In other iPhone-related news, the smart phone is about to be tossed a bone -- a Gamebone to be more precise.  The new controller will be among the first peripherals to be available for the iPhone 3G and 3G S.  The new OS v3.0 for the iPhone allowed such magic by freeing up pins for Firewire communication.

The new controller, looking something like an old-school Super Nintendo pad, may be able to communicate in different ways with the iPhone.  It is unclear whether users connect via Bluetooth, or by plugging in to the 30-pin connection.  The retailer has said it will provide a stand for using the phone with Bluetooth mode.  While some will find the utility of such a device questionable, at least the manufacturer is being public-friendly, encouraging users to suggest a retail price for the device on their website.
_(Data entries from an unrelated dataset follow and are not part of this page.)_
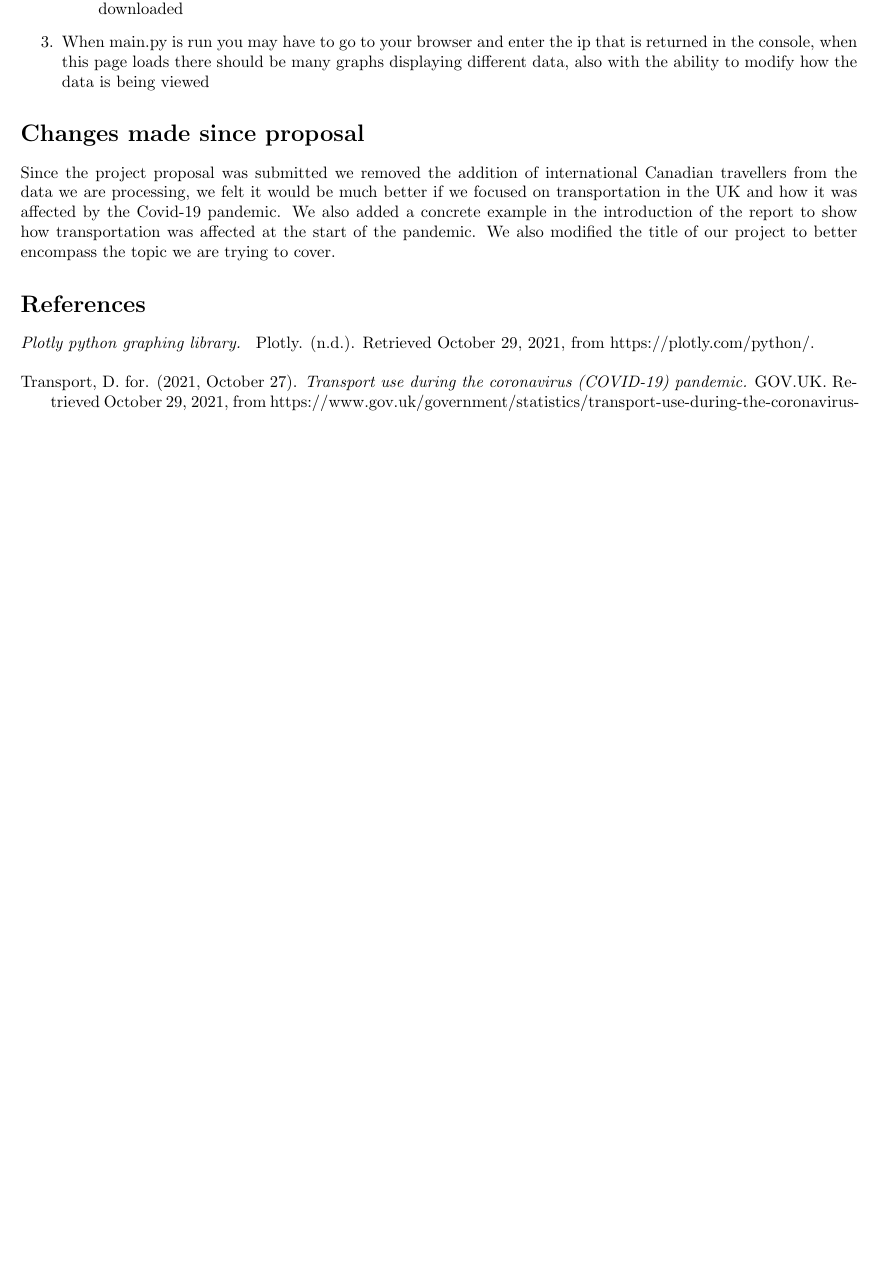
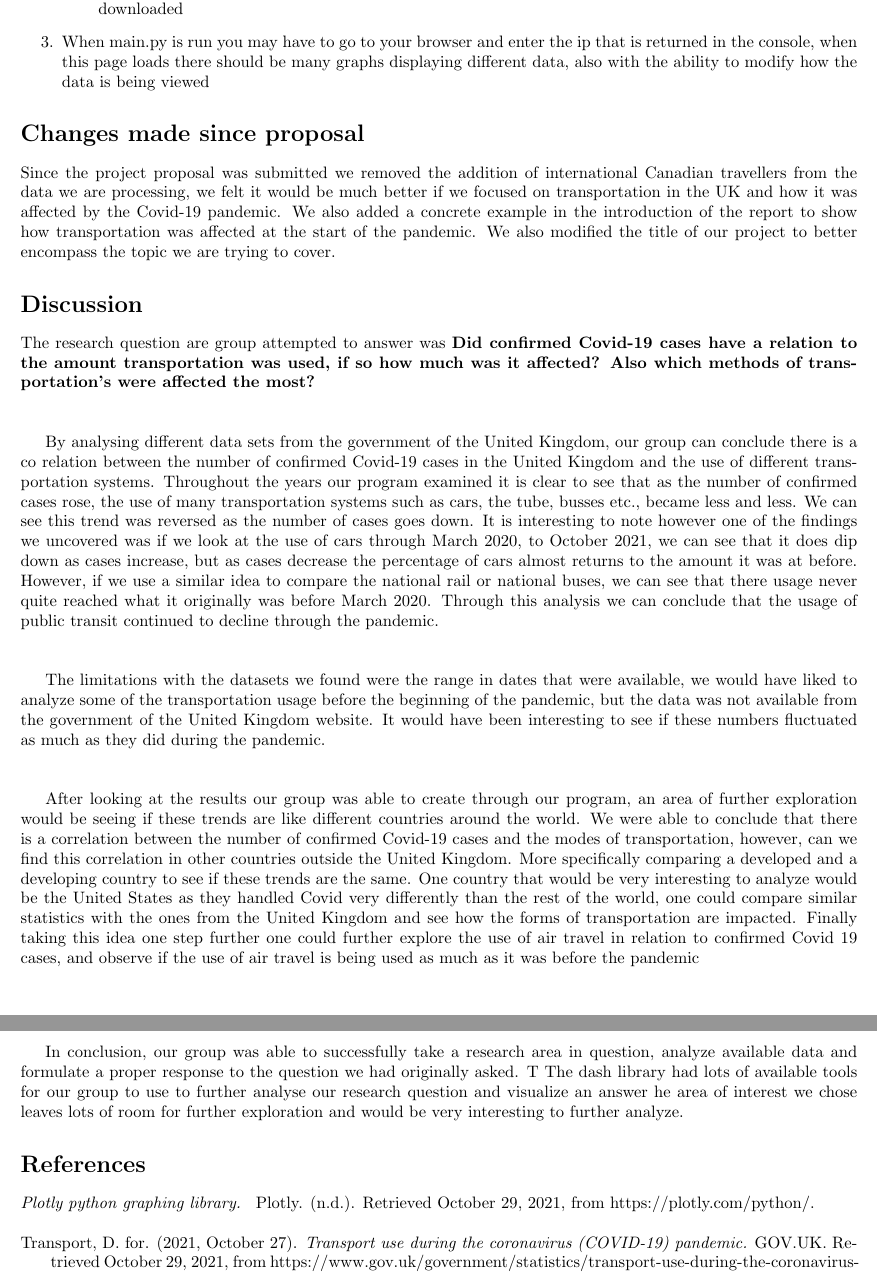
Before and after one commit to jacobdesousa/csc110_project, a LaTeX document (project_report.tex): part of page 3 of 3 before the commit and two parts of pages 3 and 4 of 4 after it, the two joined at a grey line, cut so that both start at the same text, the shorter picture padded with empty space. Compiled offline with pdfLaTeX.

Commit message:
finished the discussion section of the report

```diff
--- a/project_report.tex
+++ b/project_report.tex
@@ -89,6 +89,20 @@ Usage of different modes of transportation (tracked through percentage - as comp
 \section*{Changes made since proposal}
 Since the project proposal was submitted we removed the addition of international Canadian travellers from the data we are processing, we felt it would be much better if we focused on transportation in the UK and how it was affected by the Covid-19 pandemic. We also added a concrete example in the introduction of the report to show how transportation was affected at the start of the pandemic. We also modified the title of our project to better encompass the topic we are trying to cover.
 
+
+\section*{Discussion}
+
+The research question are group attempted to answer was \textbf{Did confirmed Covid-19 cases have a relation to the amount transportation was used, if so how much was it affected? Also which methods of transportation's were affected the most?} \\ \\
+
+By analysing different data sets from the government of the United Kingdom, our group can conclude there is a co relation between the number of confirmed Covid-19 cases in the United Kingdom and the use of different transportation systems. Throughout the years our program examined it is clear to see that as the number of confirmed cases rose, the use of many transportation systems such as cars, the tube, busses etc., became less and less. We can see this trend was reversed as the number of cases goes down. It is interesting to note however one of the findings we uncovered was if we look at the use of cars through March 2020, to October 2021, we can see that it does dip down as cases increase, but as cases decrease the percentage of cars almost returns to the amount it was at before. However, if we use a similar idea to compare the national rail or national buses, we can see that there usage never quite reached what it originally was before March 2020. Through this analysis we can conclude that the usage of public transit continued to decline through the pandemic. \\ \\
+
+The limitations with the datasets we found were the range in dates that were available, we would have liked to analyze some of the transportation usage before the beginning of the pandemic, but the data was not available from the government of the United Kingdom website. It would have been interesting to see if these numbers fluctuated as much as they did during the pandemic. \\ \\
+
+After looking at the results our group was able to create through our program, an area of further exploration would be seeing if these trends are like different countries around the world. We were able to conclude that there is a correlation between the number of confirmed Covid-19 cases and the modes of transportation, however, can we find this correlation in other countries outside the United Kingdom. More specifically comparing a developed and a developing country to see if these trends are the same. One country that would be very interesting to analyze would be the United States as they handled Covid very differently than the rest of the world, one could compare similar statistics with the ones from the United Kingdom and see how the forms of transportation are impacted. Finally taking this idea one step further one could further explore the use of air travel in relation to confirmed Covid 19 cases, and observe if the use of air travel is being used as much as it was before the pandemic \\ \\
+
+In conclusion, our group was able to successfully take a research area in question, analyze available data and formulate a proper response to the question we had originally asked. T The dash library had lots of available tools for our group to use to further analyse our research question and visualize an answer he area of interest we chose leaves lots of room for further exploration and would be very interesting to further analyze.
+
+
 \section*{References}
 \begin{hangparas}{.25in}{1}
 \textit{Plotly python graphing library. } Plotly. (n.d.). Retrieved October 29, 2021, from https://plotly.com/python/. \\
```
Also changed, not shown: project_report.tex (4 more changed lines).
Lastly, to wrap up this Apple wrap-up, the MacBook Pros have been uncrippled and now offer support for full 3.0 Gbps SATA transfer speeds.  The firmware on the recently released laptops had been set to limit the speed to 1.5 Gbps, negating some of the speed advantage of flash drives.  The new firmware, MacBook Pro EFI Firmware Update 1.7 (EFI is Apple's version of BIOS) unbreaks SATA on the Pros.  To install the update you must be running OS X version 10.5.7 (which the new Pros should be) and have 3.35MB of free disk space.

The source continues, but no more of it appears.